USA Today on 07/08/2018 by Mike Feibus, Special for USA Today
As many as one in four Americans are afraid of needles. That’s led a handful of start-ups to develop alternatives to hypodermic syringes.
This would be good news for health care: While needles provide an effective tool for vaccinations and treatments that the stomach’s digestive juices would neutralize if taken orally, needle phobia keeps many from getting the care they need.
From a purely clinical perspective, at least 10 percent of us exhibit a physiological response to syringes, like fainting. But surveys indicate that the number of needle-averse among us is closer to one in four.

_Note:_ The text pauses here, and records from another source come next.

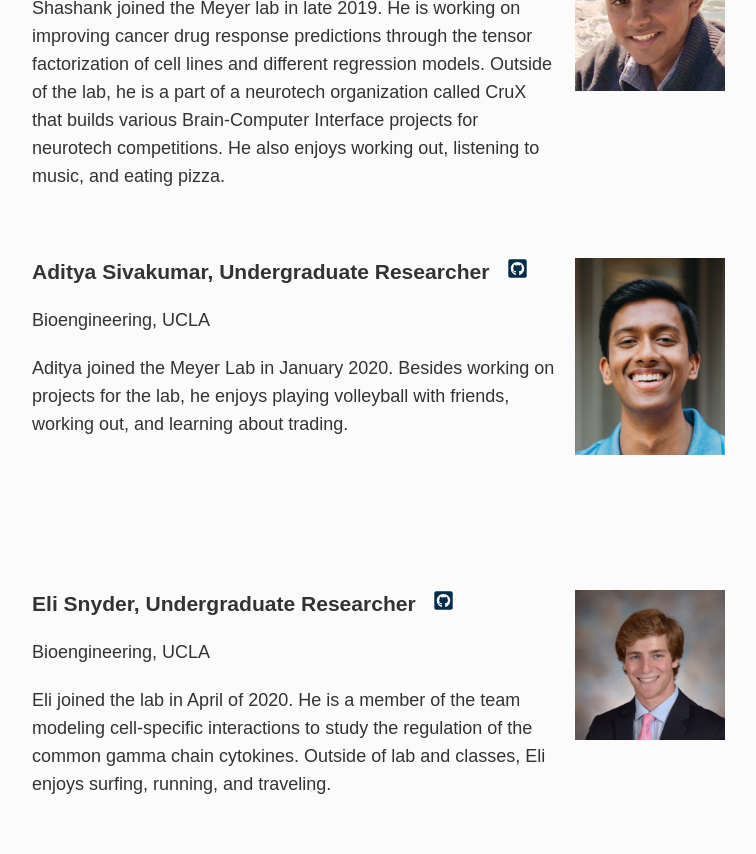
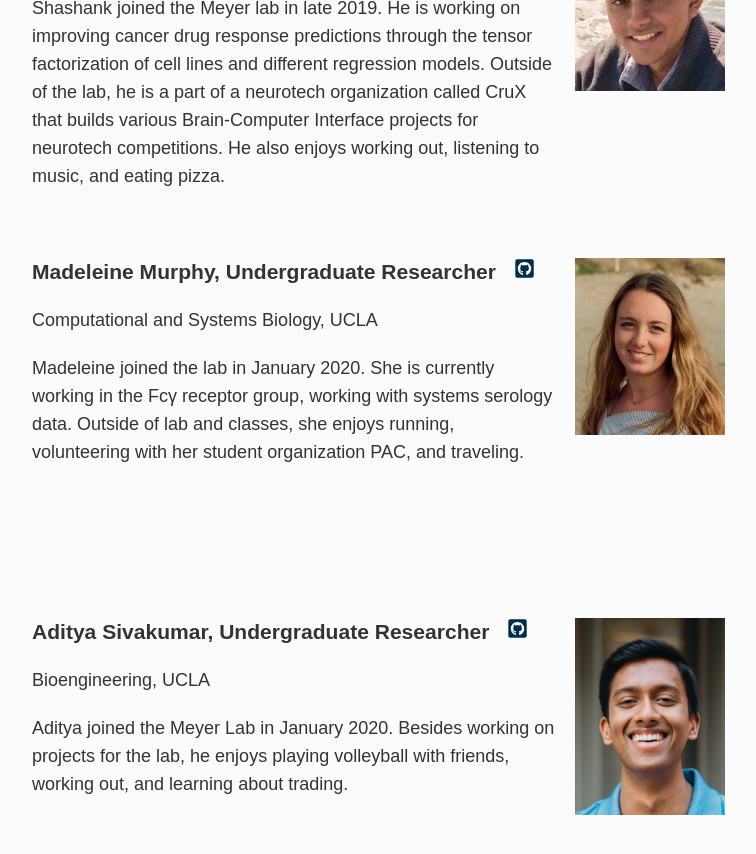
Before and after one commit to meyer-lab/asmlab.org, a Jekyll site: the page built from team/index.md, in a window 1280 px wide and 900 px high, scrolled down 4484 px. Shown: the top 854 px of the window, without its empty margins (253-1009 px from the left). Built offline with Jekyll 4.4.1, drawn with Linux system fonts in a browser that asks for light colours; some web fonts are replaced.

Commit message:
Update index.md

```diff
--- a/team/index.md
+++ b/team/index.md
@@ -116,6 +116,18 @@ Shashank joined the Meyer lab in late 2019. He is working on improving cancer dr
 
 <br />
 
+<div class="span_3 right"><img src="/public/photos/mmurphy.jpg" width="150px" alt="Madeleine's picture" /></div>
+
+### Madeleine Murphy, Undergraduate Researcher&nbsp;&nbsp;&nbsp;<a href="https://github.com/murphymadeleine21"><svg class="svg-icon"><use xlink:href="#fa-github"></use></svg></a>
+Computational and Systems Biology, UCLA
+
+Madeleine joined the lab in January 2020. She is currently working in the Fcγ receptor group, working with systems serology data. Outside of lab and classes, she enjoys running, volunteering with her student organization PAC, and traveling.
+
+<br />
+<br />
+<br />
+<br />
+
 <div class="span_3 right"><img src="/public/photos/aditya.jpg" width="150px" alt="Aditya's picture" /></div>
 
 ### Aditya Sivakumar, Undergraduate Researcher&nbsp;&nbsp;&nbsp;<a href="https://github.com/aditya-sivakumar"><svg class="svg-icon"><use xlink:href="#fa-github"></use></svg></a>
```
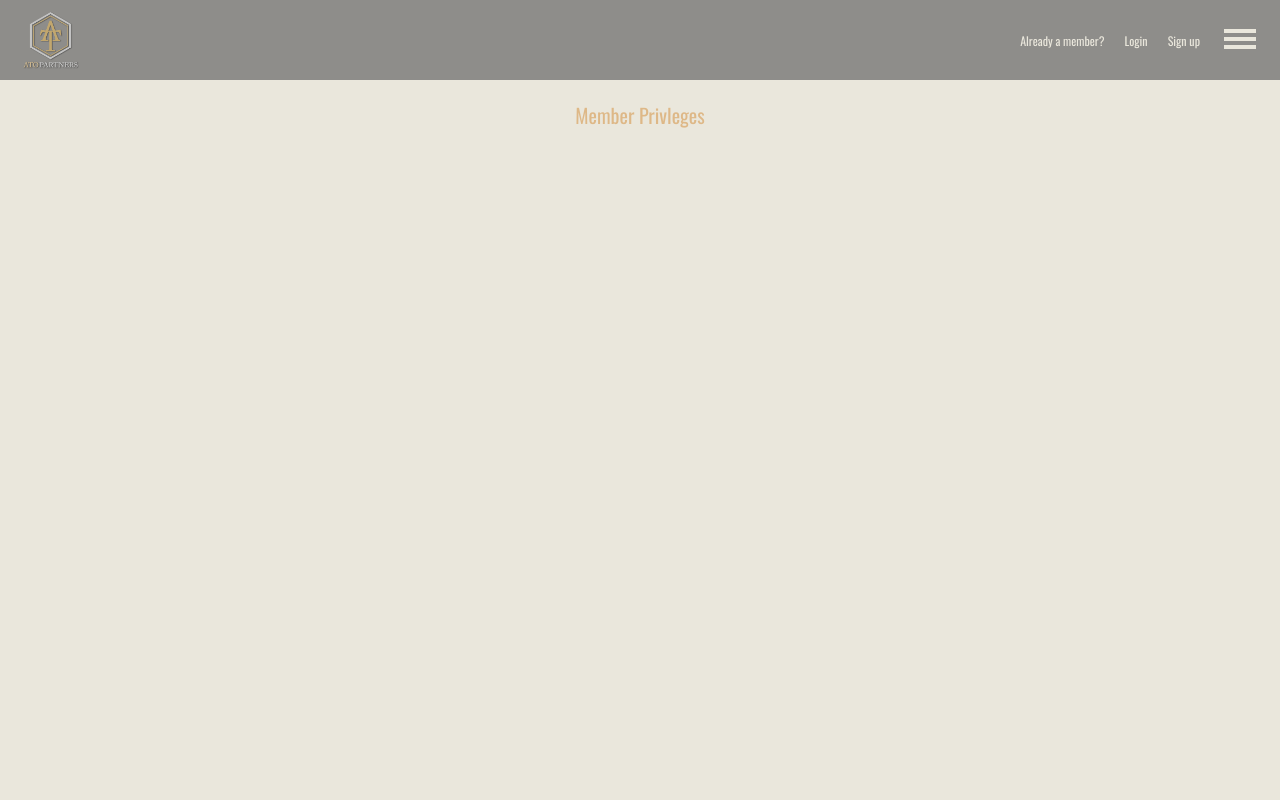
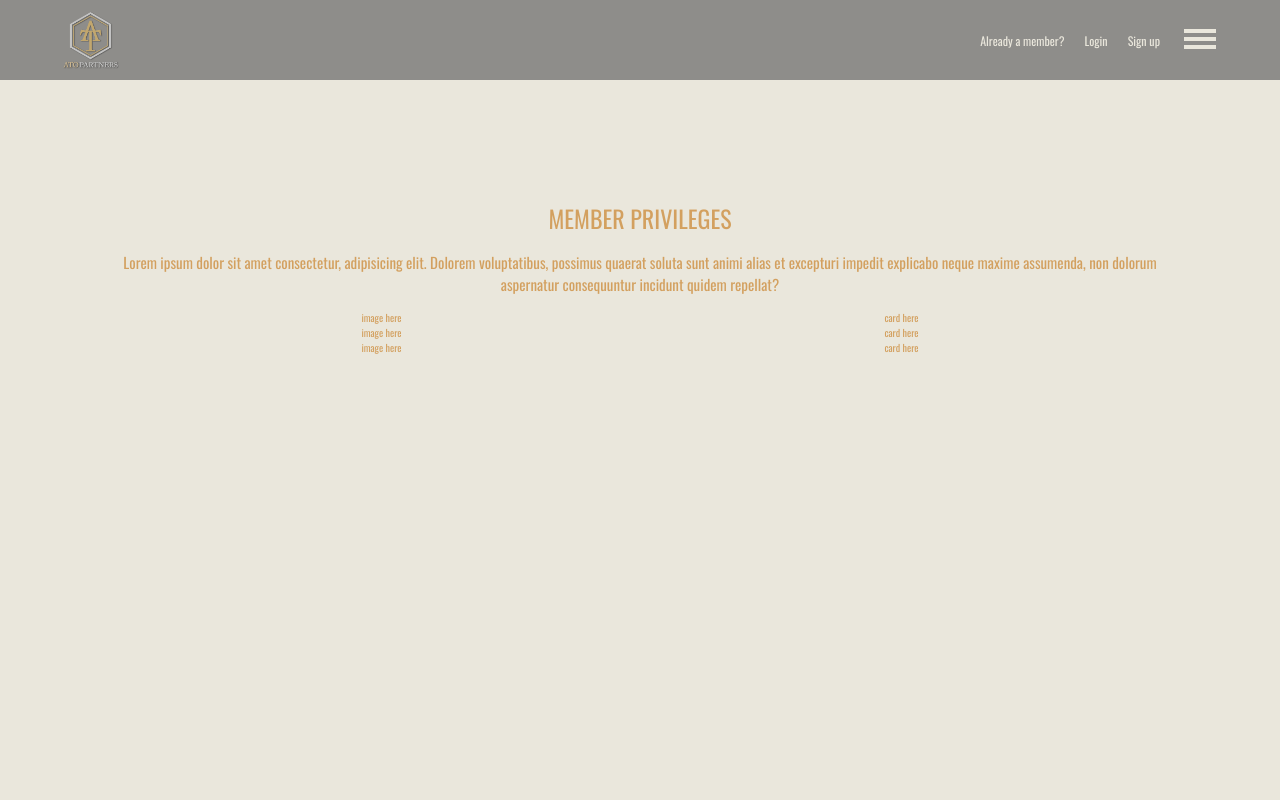
Before and after one commit to bwnnwtt/ato-demo, a React (Create React App) app: page / in a window 1280 px wide. Shown: the top 800 px of the page. Built offline with nearby package versions, Linux system fonts and the light colour scheme.

Commit message:
fix: large layouts styling

```diff
--- a/src/App.css
+++ b/src/App.css
@@ -48,6 +48,10 @@
 
 .footer-container {
   padding: 2rem;
+
+  @media (min-width: 768px) {
+    padding: 4rem 6rem 4rem 6rem;
+  }
 }
 
 .grid-container {
@@ -189,6 +193,10 @@ input:focus-visible {
   align-items: center;
   width: 100%;
 
+  > .navbar-logo {
+    height: 100%;
+  }
+
   > ul {
     display: flex;
     flex-direction: row;
@@ -212,10 +220,14 @@ input:focus-visible {
       }
     }
   }
-}
 
-.navbar-logo {
-  height: 100%;
+  @media (min-width: 768px) {
+    padding: 4rem 6rem 4rem 6rem;
+
+    > .navbar-logo {
+      height: 6rem;
+    }
+  }
 }
 
 .hamburger-style,
@@ -226,7 +238,19 @@ input:focus-visible {
 .main {
   height: 100vh;
   background-color: var(--color-eggshell-white);
-  color: var(--color-burly-wood);
+  color: var(--color-golden-brown);
   padding: 2rem;
   text-align: center;
+
+  @media (min-width: 768px) {
+    padding: 12rem;
+  }
+
 }
+
+.main-item-container {
+  display: flex;
+  flex-direction: row;
+  align-items: center;
+  justify-content: space-around;
+}
--- a/src/components/Main.jsx
+++ b/src/components/Main.jsx
@@ -1,7 +1,34 @@
 const Main = () => {
   return (
     <div className="main">
-      <h1>Member Privleges</h1>
+      <h1>MEMBER PRIVILEGES</h1>
+      <br/>
+      <h2>Lorem ipsum dolor sit amet consectetur, adipisicing elit. Dolorem voluptatibus, possimus quaerat soluta sunt animi alias et excepturi impedit explicabo neque maxime assumenda, non dolorum aspernatur consequuntur incidunt quidem repellat?</h2>
+      <br/>
+      <div className="main-item-container">
+        <div className="main-item-img-1">
+          image here
+        </div>
+        <div className="main-item-card-1">
+          card here
+        </div>
+      </div>
+      <div className="main-item-container">
+        <div className="main-item-img-2">
+          image here
+        </div>
+        <div className="main-item-card-2">
+          card here
+        </div>
+      </div>
+      <div className="main-item-container">
+        <div className="main-item-img-3">
+          image here
+        </div>
+        <div className="main-item-card-3">
+          card here
+        </div>
+      </div>
     </div>
   )
 }
--- a/src/index.css
+++ b/src/index.css
@@ -17,6 +17,7 @@
   --color-pink: rgba(233,128,116);
   --color-jelly-bean-red: rgba(232,90,79);
   --color-burly-wood: rgba(222,184,135);
+  --color-golden-brown: rgba(211,160,95);
 }
 
 
@@ -32,3 +33,7 @@ code {
   font-family: source-code-pro, Menlo, Monaco, Consolas, 'Courier New',
     monospace;
 }
+
+h1 {
+  font-size: x-large;
+}
```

In 2001, a Gallup survey pegged the fear of “needles and getting shots” at 21 percent, making it the sixth most prevalent fear in the country, just behind “spiders and insects.” A survey by Harris Interactive for Target in 2012, for example, revealed that 23 percent polled forego a flu shot because they’re afraid of needles.
Failed startup Theranos targeted needle phobia to attract hundreds of millions of dollars in investment for needle-free blood-drawing technology. The company’s spectacular rise and fall hasn’t dampened prospects for the drug delivery market, which is forecast to top $14 billion by 2024, according to Grand View Research. Getting the quarter of Americans who avoid treatment because of needles could have an alternative benefit: making a dent in the country’s $3.3 trillion healthcare bill as well.